Guidelines for choosing and testing fibre optic cable.

Fibre optic cable has become more affordable. It's now used for many applications that require complete immunity to electrical interference. Fibre is ideal for high data-rate systems such as FDDI, multimedia, ATM, or any other network that requires the transfer of large, time-consuming data files.

Other advantages of fibre optic cable over copper include:

  • Greater distance - You can run fibre as far as several kilometres.
  • Low attenuation - The light signals meet little resistance, so data can travel farther.

  • Security - Taps in fibre optic cable are easy to detect. If tapped, the cable leaks light, causing the entire system to fail.
  • Greater bandwidth - Fibre can carry more data than copper.
  • Installation - Fibre optic cable is easier to install than copper cable.

Single-mode or multimode?
Single-mode fibre gives you a higher transmission rate and up to 50 times more distance than multimode, but it also costs more.

Multimode fibre gives you high bandwidth at high speeds over long distances. Lightwaves are dispersed into numerous paths, or modes, as it travels through the cable's core. Typical multimode fibre core diameters are 50, 62.5, and 100 micrometres.

Testing and certifying fibre optic cable.
If you're used to certifying Category 5 cable, you'll be pleasantly surprised at how easy it is to certify fibre optic cable.

Attenuation (or decibel loss) - The decrease of signal strength as it travels through the fibre optic cable is measured in dB/km.

Return Loss - The amount of light reflected from the far end of the cable back to the source. The lower the number, the better.

Graded Refractive Index - Measures how much light is sent down the fibre. This is commonly measured at wavelengths of 850 and 1300 nanometres.

Propagation Delay - This is the time it takes a signal to travel from one point to another over a transmission channel.

Time-Domain Reflectometry (TDR) - Enables you to isolate cable faults by transmitting high-frequency pulses onto a cable and examining their reflections.

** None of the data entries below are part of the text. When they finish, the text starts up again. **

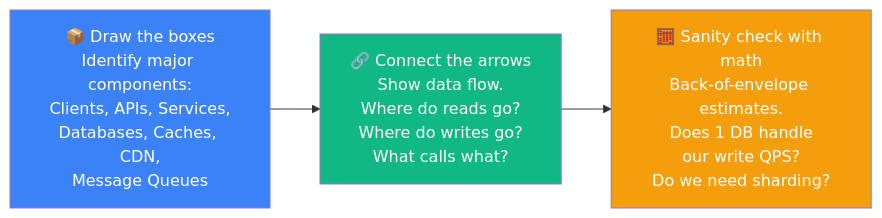
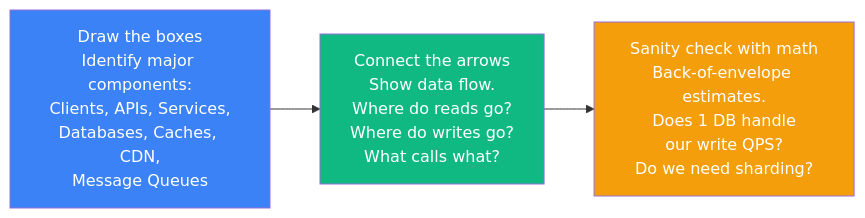
Before and after one commit to devops-monk/system-design-blog: the sixth of 18 diagrams in content/posts/2026/framework-for-system-design-interviews.md, drawn with Mermaid. The commit also changed other lines of this file and 5 other files, not shown here.

````diff
--- a/content/posts/2026/framework-for-system-design-interviews.md
+++ b/content/posts/2026/framework-for-system-design-interviews.md
@@ -251,14 +251,14 @@
 ```mermaid
 flowchart LR
-    A["📦 Draw the boxes\nIdentify major components:\nClients, APIs, Services,\nDatabases, Caches, CDN,\nMessage Queues"]
+    A["Draw the boxes\nIdentify major components:\nClients, APIs, Services,\nDatabases, Caches, CDN,\nMessage Queues"]
 
-    B["🔗 Connect the arrows\nShow data flow.\nWhere do reads go?\nWhere do writes go?\nWhat calls what?"]
+    B["Connect the arrows\nShow data flow.\nWhere do reads go?\nWhere do writes go?\nWhat calls what?"]
 
-    C["🧮 Sanity check with math\nBack-of-envelope estimates.\nDoes 1 DB handle\nour write QPS?\nDo we need sharding?"]
+    C["Sanity check with math\nBack-of-envelope estimates.\nDoes 1 DB handle\nour write QPS?\nDo we need sharding?"]
 
     A --> B --> C
 
     style A fill:#3B82F6,color:#fff
     style B fill:#10B981,color:#fff
     style C fill:#F59E0B,color:#fff
 ```
````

There are many fibre optic testers on the market today. Common basic fibre optic testers function by shining a light down one end of the cable. At the other end there's a receiver calibrated to the strength of the light source. With this test, you can measure how much light is going to the
other end of the cable. Generally, these testers give you the results in dB lost, which you then compare to the loss budget. If the measured loss is less than the number calculated by your loss budget, your installation is good.

When to choose fibre optic.
While fibre optic cable is still more expensive than other types of cable, it eliminates electrical interference and is widely favoured for today's high-speed data communications.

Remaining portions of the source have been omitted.